Preparing for Winter Weather: Efficiency Steps Retailers Should Take This Season
There's an unpredictability of winter weather that makes the upcoming season especially interesting for meteorologists, and far less enjoyable for anyone who has experienced the shock of a significantly higher energy bill thanks to extreme weather events like those that experienced Texas’ February 2021 storms.
When we look ahead to the colder months, there’s some good news — this winter is likely to be dominated by the effects of a powerful El Niño that began this summer, meaning an above-normal, drier season for much of the northern U.S., and a wetter-than-average winter for the Southeast. We can’t say for certain that this winter won’t bring with it any serious storms and extreme temperature dips, as predicting these weather events is a complicated process and winter storms can’t be forecast more than a week in advance.
With so much weather uncertainty, how can retailers protect themselves from the risk of a larger-than-normal energy bill? The first step is to take control of their efficiency efforts. Second, the prioritization of energy consumption reduction can help retailers take a step towards better budget management.
How Retailers Can Reduce Their Energy Consumption

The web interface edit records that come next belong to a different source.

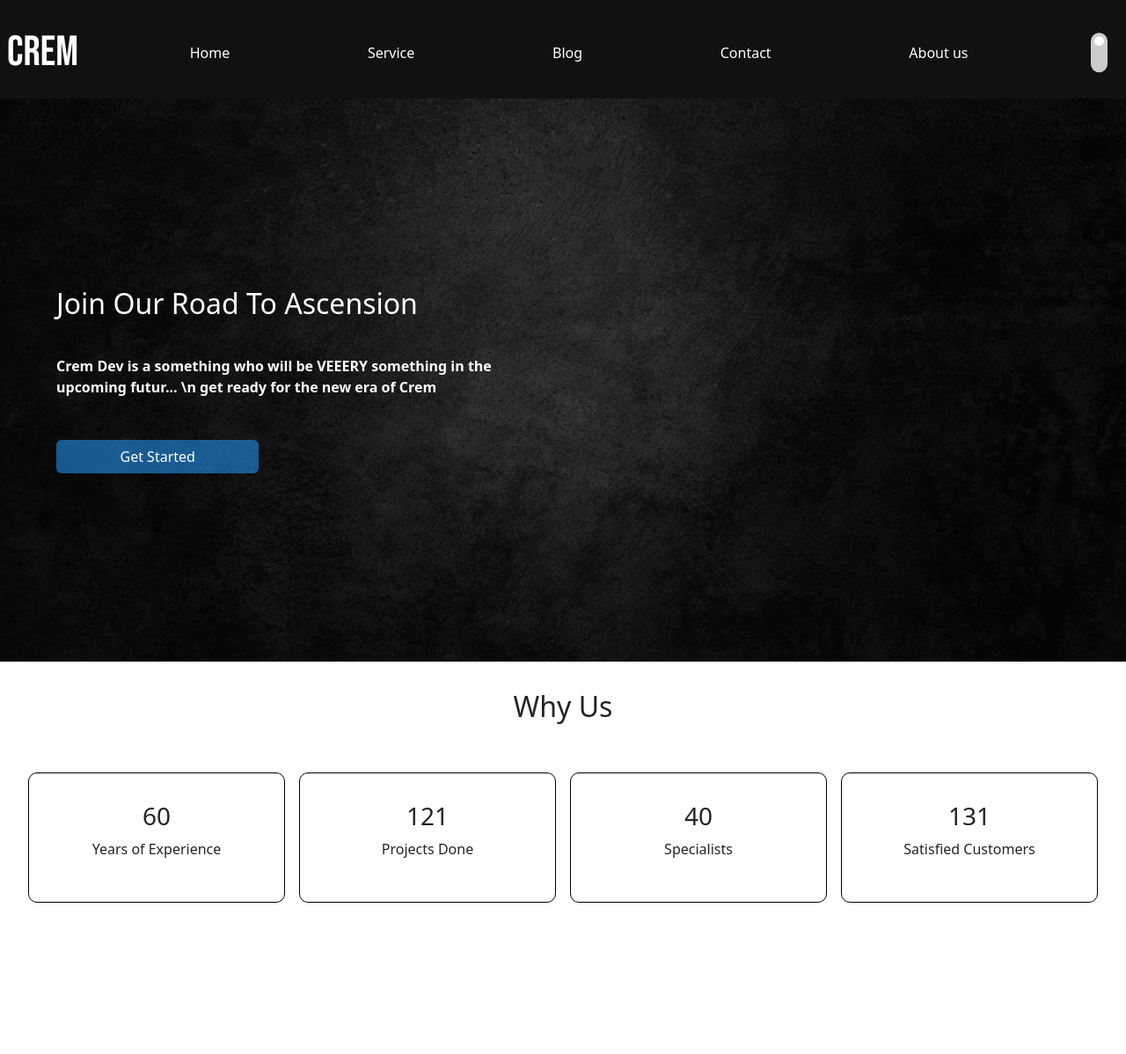
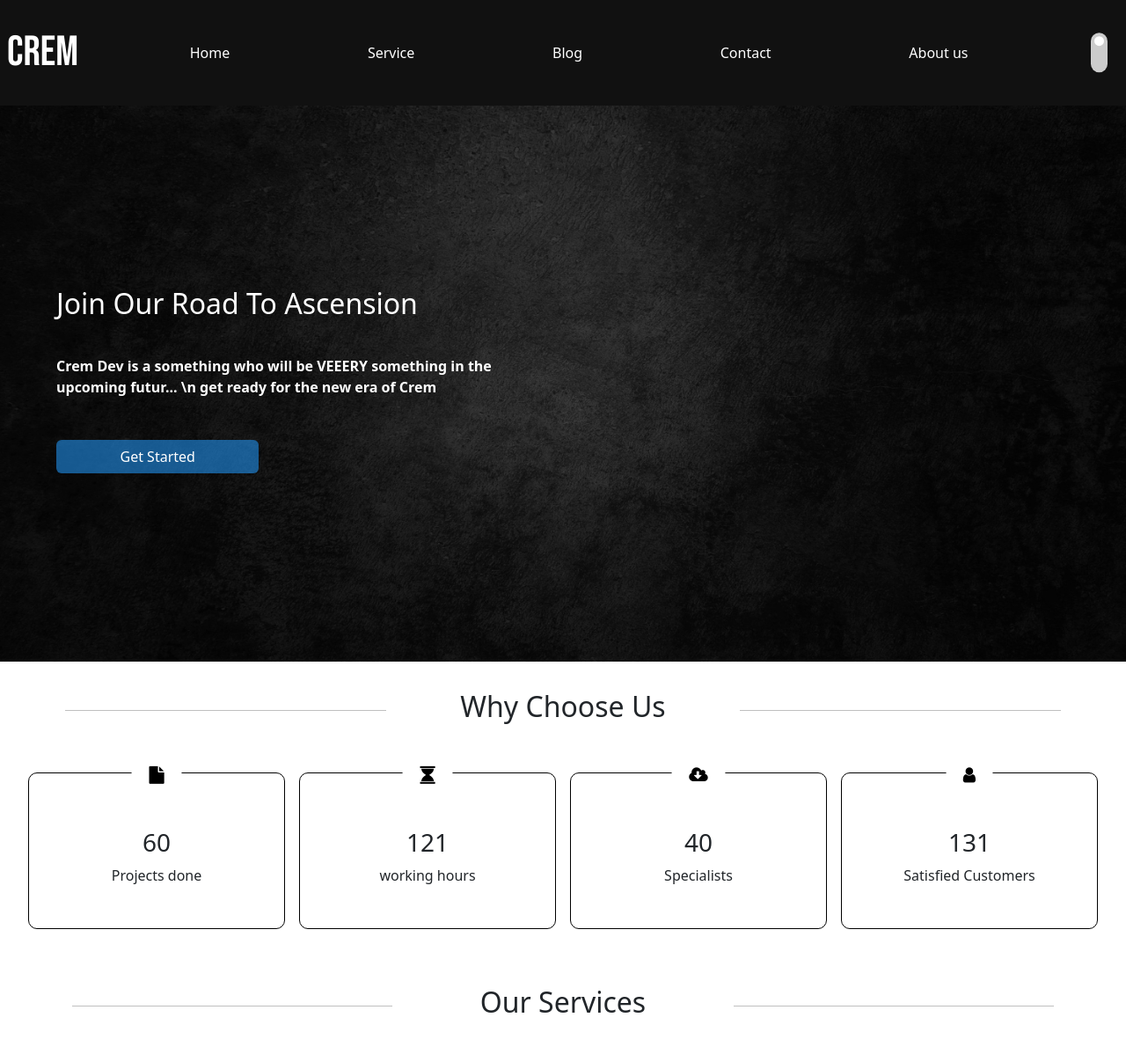
Before and after one commit to itsalivenger/Crem-Dev, a PHP site: page / in a window 1280 px wide. Shown: the whole page at 88% size. Before the commit the page ends 1026 px from the top, so only its background shows below. Run offline with PHP 8.4, Linux system fonts and the light colour scheme; some web fonts are replaced.

Commit message:
second section style and the add of the third section

```diff
--- a/assets/styles/index.css
+++ b/assets/styles/index.css
@@ -1,95 +1,26 @@
-a{
-    text-decoration: none!important;
-    color: white;
+.titles{
+    display: flex;
+    justify-content: space-around;
+    align-items: center;
 }
 
-body{
-    margin: 0;
+.titles > hr{
+    width: 30%;
+    color: black;
 }
 
-#navbar{
-    display: flex;
-    justify-content: space-between;
-    background-color: #111;
-    align-items: center;
-    padding: 1.5em .5em;
-    position: fixed;
-    width: 100%;
-    top: 0;
+.iconsInWhatWeDo{
+    font-size: 20px!important;
+    position: relative;
+    top: -40px;
+    background: white;
+    border-radius: 10px;
+    color: black;
+    padding: 0 1em .5em 1em;
 }
 
-.liens{
-    display: flex;
-    justify-content: space-between;
-    align-items: center;
-    width: 70%;
+@media only screen and (max-width: 550px) {
+    .titles > hr{
+        width: 20%;
+    }
 }
-
-.linksContainers{
-  transition: padding .2s;
-  cursor: pointer;
-}
-
-.linksContainers:hover{
-  padding-bottom: 1em;
-  border-bottom: #2196F3 1px solid;
-}
-
-.mobile-menu-btn{
-  display: none;
-  height: 40px;
-  width: 40px;
-  border: solid white .5px;
-}
-
-.box-in-menu-btn{
-  margin: 15% 0;
-  width: 40px;
-}
-
-.white{
-  border: solid white .5px;
-}
-
-.black{
-  border: solid black .5px;
-}
-
-.lightSwitch{
-  display: flex;
-  align-items: center;
-}
-
-.linksInNav{
-    color: white;
-}
-
-.linksInNav:hover{
-    color: #2196F3;
-}
-
-#logoText{
-  color: white;
-  margin: 0;
-  font-family: 'Bebas Neue', cursive;
-  font-size: 3em;
-  transition: color .6s;
-}
-
-#logoText:hover{
-  color: rgb(78, 172, 255);
-}
-
-@media only screen and (max-width: 650px) {
-  .liens{
-    display: none;
-  }
-
-  .mobile-menu-btn{
-    display: grid;
-    grid-template-columns: 1fr 1fr;
-    grid-template-rows: 1fr 1fr;
-    transition: transform 1s;
-  }
-
-}
--- /dev/null
+++ b/assets/styles/navbar.css
@@ -0,0 +1,96 @@
+a{
+    text-decoration: none!important;
+    color: white;
+}
+
+body{
+    margin: 0;
+}
+
+#navbar{
+    display: flex;
+    justify-content: space-between;
+    background-color: #111;
+    align-items: center;
+    padding: 1.5em .5em;
+    position: fixed;
+    width: 100%;
+    top: 0;
+    z-index: 2;
+}
+
+.liens{
+    display: flex;
+    justify-content: space-between;
+    align-items: center;
+    width: 70%;
+}
+
+.linksContainers{
+  transition: padding .2s;
+  cursor: pointer;
+}
+
+.linksContainers:hover{
+  padding-bottom: 1em;
+  border-bottom: #2196F3 1px solid;
+}
+
+.mobile-menu-btn{
+  display: none;
+  height: 40px;
+  width: 40px;
+  border: solid white .5px;
+}
+
+.box-in-menu-btn{
+  margin: 15% 0;
+  width: 40px;
+}
+
+.white{
+  border: solid white .5px;
+}
+
+.black{
+  border: solid black .5px;
+}
+
+.lightSwitch{
+  display: flex;
+  align-items: center;
+}
+
+.linksInNav{
+    color: white;
+}
+
+.linksInNav:hover{
+    color: #2196F3;
+}
+
+#logoText{
+  color: white;
+  margin: 0;
+  font-family: 'Bebas Neue', cursive;
+  font-size: 3em;
+  transition: color .6s;
+}
+
+#logoText:hover{
+  color: rgb(78, 172, 255);
+}
+
+@media only screen and (max-width: 650px) {
+  .liens{
+    display: none;
+  }
+
+  .mobile-menu-btn{
+    display: grid;
+    grid-template-columns: 1fr 1fr;
+    grid-template-rows: 1fr 1fr;
+    transition: transform 1s;
+  }
+
+}
--- a/assets/styles/secondSection.css
+++ b/assets/styles/secondSection.css
@@ -31,3 +31,9 @@
 .whyUsTitle{
     text-align: center;
 }
+
+@media only screen and (max-width: 550px) {
+    #whyUs{
+        padding: 1em;
+    }
+}
--- /dev/null
+++ b/assets/styles/thirdSection.css
@@ -0,0 +1,8 @@
+.thirdSection{
+    padding: 2em;
+}
+
+.whatWeDoContentContainer{
+    display: grid;
+    grid-template-columns: repeat(auto-fill, minmax(1fr, 250px));
+}
--- a/index.html
+++ b/index.html
@@ -4,6 +4,7 @@
     <meta charset="UTF-8">
     <meta http-equiv="X-UA-Compatible" content="IE=edge">
     <meta name="viewport" content="width=device-width, initial-scale=1.0">
+    <link href="./assets/styles/navbar.css" rel="stylesheet" />
     <link href="./assets/styles/index.css" rel="stylesheet" />
     <link href="./assets/styles/switch.css" rel="stylesheet" />
     <link href="./assets/fonts/BebasNeue-Regular.ttf" />
@@ -15,10 +16,12 @@
     <link href="./assets/styles/hiddenMenu.css" rel="stylesheet" />
     <link href="./assets/styles/firstSection.css" rel="stylesheet" />
     <link href="./assets/styles/secondSection.css" rel="stylesheet" />
+    <link href="./assets/styles/thirdSection.css" rel="stylesheet" />
     <!-- Bootstrap CSS only -->
     <link href="https://cdn.jsdelivr.net/npm/bootstrap@5.2.0/dist/css/bootstrap.min.css" rel="stylesheet" integrity="sha384-gH2yIJqKdNHPEq0n4Mqa/HGKIhSkIHeL5AyhkYV8i59U5AR6csBvApHHNl/vI1Bx" crossorigin="anonymous">
     <!-- JavaScript Bundle with Popper -->
     <script src="https://cdn.jsdelivr.net/npm/bootstrap@5.2.0/dist/js/bootstrap.bundle.min.js" integrity="sha384-A3rJD856KowSb7dwlZdYEkO39Gagi7vIsF0jrRAoQmDKKtQBHUuLZ9AsSv4jD4Xa" crossorigin="anonymous"></script>
+    <link rel="stylesheet" href="https://cdnjs.cloudflare.com/ajax/libs/font-awesome/4.7.0/css/font-awesome.min.css">
     <title>Crem Dev | Your futur warlord</title>
 </head>
 <body>
@@ -103,24 +106,47 @@
     </section>
 
     <section id="whyUs" class="secondSection reveal fade-left">
-        <h2 class="whyUsTitle">Why Us</h2>
+        <div class="titles">
+            <hr />
+            <h2 class="whyUsTitle">Why Choose Us</h2>
+            <hr />
+        </div>
         <div class="statisticsContainer">
             <div class="statistics">
+                <i class="iconsInWhatWeDo fa fa-file"></i>
                 <h3 class="numberOfAttr">0</h3>
-                <p class="numberDesc">Years of Experience</p>
+                <p class="numberDesc">Projects done</p>
             </div>
             <div class="statistics">
+                <i class="iconsInWhatWeDo fa fa-hourglass"></i>
                 <h3 class="numberOfAttr">0</h3>
-                <p class="numberDesc">Projects Done</p>
+                <p class="numberDesc">working hours</p>
             </div>
             <div class="statistics">
+                <i class="iconsInWhatWeDo fa fa-cloud-download"></i>
                 <h3 class="numberOfAttr">0</h3>
                 <p class="numberDesc">Specialists</p>
             </div>
             <div class="statistics">
+                <i class="iconsInWhatWeDo fa fa-user"></i>
                 <h3 class="numberOfAttr">0</h3>
                 <p class="numberDesc">Satisfied Customers</p>
             </div>
+        </div>
+    </section>
+
+    <section id="ourServices" class="thirdSection ">
+        <div class="titles">
+            <hr />
+            <h2 class="">Our Services</h2>
+            <hr />
+        </div>
+        <div class="whatWeDoContentContainer">
+            <div></div>
+            <div></div>
+            <div></div>
+            <div></div>
+            <div></div>
         </div>
     </section>
     <script src="./scripts/navMenuToggle.js"></script>
--- a/scripts/numbersIncrement.js
+++ b/scripts/numbersIncrement.js
@@ -7,9 +7,10 @@ for (let i = 0; i < numbers.length; i++) {
 
 function increment(elem, i) {
     let timeout = setTimeout(()=>{
+        console.log(time)
         elem.innerText = parseInt(elem.innerText) + 1;
         if(parseInt(elem.innerText) >= values[i] * .75){
-            time += time > 600 ? time : time * 6 / 5;
+            time += time > 600 ? -time / 2 : time * 6 / 5;
         }else{
             time = 50;
         }
```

When saving energy is the main goal, the most effective first step is to enhance efficiency where possible. Start by replacing outdated equipment, retrofitting facilities with LED lighting, installing occupancy sensors, and more. Ensuring a building is fit with the most up-to-date LED bulbs is important as these bulbs typically save 90 percent in energy consumption compared to incandescent lighting.
With most strategic initiatives, improving efficiency takes time and input from key players within a business. Once there’s a plan in place, these practices can almost immediately help lower energy consumption. As for creating a plan, the IGS team almost always begins with the same strategic road map, regardless of a company’s size, sustainability goals or resources.
Step 1: Invite the right people to the conversation.
Consulting with an expert in managing and analyzing data can be especially helpful when the right internal members are present. Retailers are most likely to have success implementing energy efficiency efforts and controlling costs when those who have insight into total energy usage come together with those who are overseeing and helping to pay the bills.
Step 2: Establish a benchmark for your energy usage.
With an understanding of where operations are today, a business can determine when and how it’s using energy, as well as the impact on energy costs. After an energy review with internal and external experts, a real-time monitoring program can be implemented to help identify opportunities for efficiency improvements, benchmark usage before improvements, and verify the impact of these improvements.
Step 3: Get to know your energy bill.
About half of a company’s energy bill is driven by its energy demand. Demand is the measurement of the largest interval of power used during the billing period and consumption is the measurement of the total quantity of power retailers used during the billing period. The demand an organization is billed for represents the peak amount of power used at any one time during the billing period. Energy efficiency efforts help save organizations money by lowering the demand required to run a facility. In turn, being able to flex energy load through efficiency solutions is one of the simplest ways to reduce energy spend.
Regardless of the weather winter brings, these efficiency efforts can go a long way toward helping an organization lower its overall energy spend. And as volatility continues in the energy market, taking control of efficiency efforts will lower consumption and cost and is more important than ever.
Brent Rice is a meteorologist, senior analyst, IGS Energy, a company offering 100 percent green electricity and carbon-neutral natural gas to customers.
Brent Rice is a Meteorologist and Senior Analyst with IGS Energy. As a member of the Forecasting and Supply Analytics team, his responsibilities include offering pertinent weather forecast information to members of the company’s supply team and contributing analytical skills and forecasting expertise to various departmental projects. He received his Bachelor’s degree in Meteorology with a concentration in Weather Risk Management from Penn State University and Master’s degree in Computer Science with a concentration in Machine Learning from Georgia Tech.